(Front-end code edit data)
+ + + + +

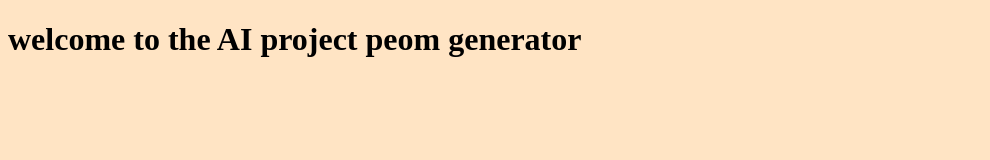
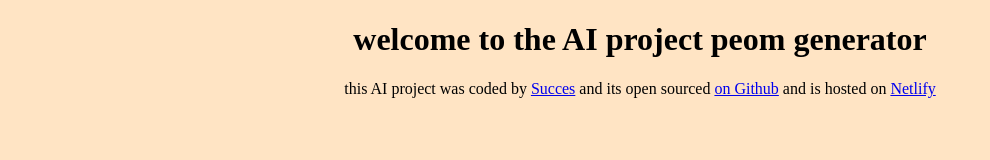
Before and after one commit to ISIOMA123123/project-poem-generator, a plain HTML site: page index.html in a window 1280 px wide. Shown: the whole page, without its empty margins (0-990 px from the left). Drawn offline with Linux system fonts and the light colour scheme.

Commit message:
added the footer

```diff
--- a/index.html
+++ b/index.html
@@ -8,6 +8,11 @@
 </head>
 <body>
     <h1>welcome to the AI project peom generator</h1>
-<script src="src/index.js"></script>
+
+<footer>
+    this AI  project was coded by <a href="https://github.com/ISIOMA123123" target="_blank">Succes</a> and its open sourced <a href="https://github.com/ISIOMA123123/project-poem-generator" target="_blank">on Github</a>
+and is hosted on <a href="https://generatingpoem.netlify.app/" target="_blank">Netlify</a>
+</footer>
+    <script src="src/index.js"></script>
 </body>
 </html>
--- a/src/style.css
+++ b/src/style.css
@@ -1,3 +1,4 @@
 body{
     background-color: bisque;
+    text-align: center;
 }
```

+ + + + +

> **The problem**
Set the records down again precisely, skipping every image.

> **Reply to the task**
Before and after one commit to ISIOMA123123/project-poem-generator, a plain HTML site: page index.html in a window 1280 px wide. Shown: the whole page, without its empty margins (0-990 px from the left). Drawn offline with Linux system fonts and the light colour scheme.

Commit message:
added the footer

```diff
--- a/index.html
+++ b/index.html
@@ -8,6 +8,11 @@
 </head>
 <body>
     <h1>welcome to the AI project peom generator</h1>
-<script src="src/index.js"></script>
+
+<footer>
+    this AI  project was coded by <a href="https://github.com/ISIOMA123123" target="_blank">Succes</a> and its open sourced <a href="https://github.com/ISIOMA123123/project-poem-generator" target="_blank">on Github</a>
+and is hosted on <a href="https://generatingpoem.netlify.app/" target="_blank">Netlify</a>
+</footer>
+    <script src="src/index.js"></script>
 </body>
 </html>
--- a/src/style.css
+++ b/src/style.css
@@ -1,3 +1,4 @@
 body{
     background-color: bisque;
+    text-align: center;
 }
```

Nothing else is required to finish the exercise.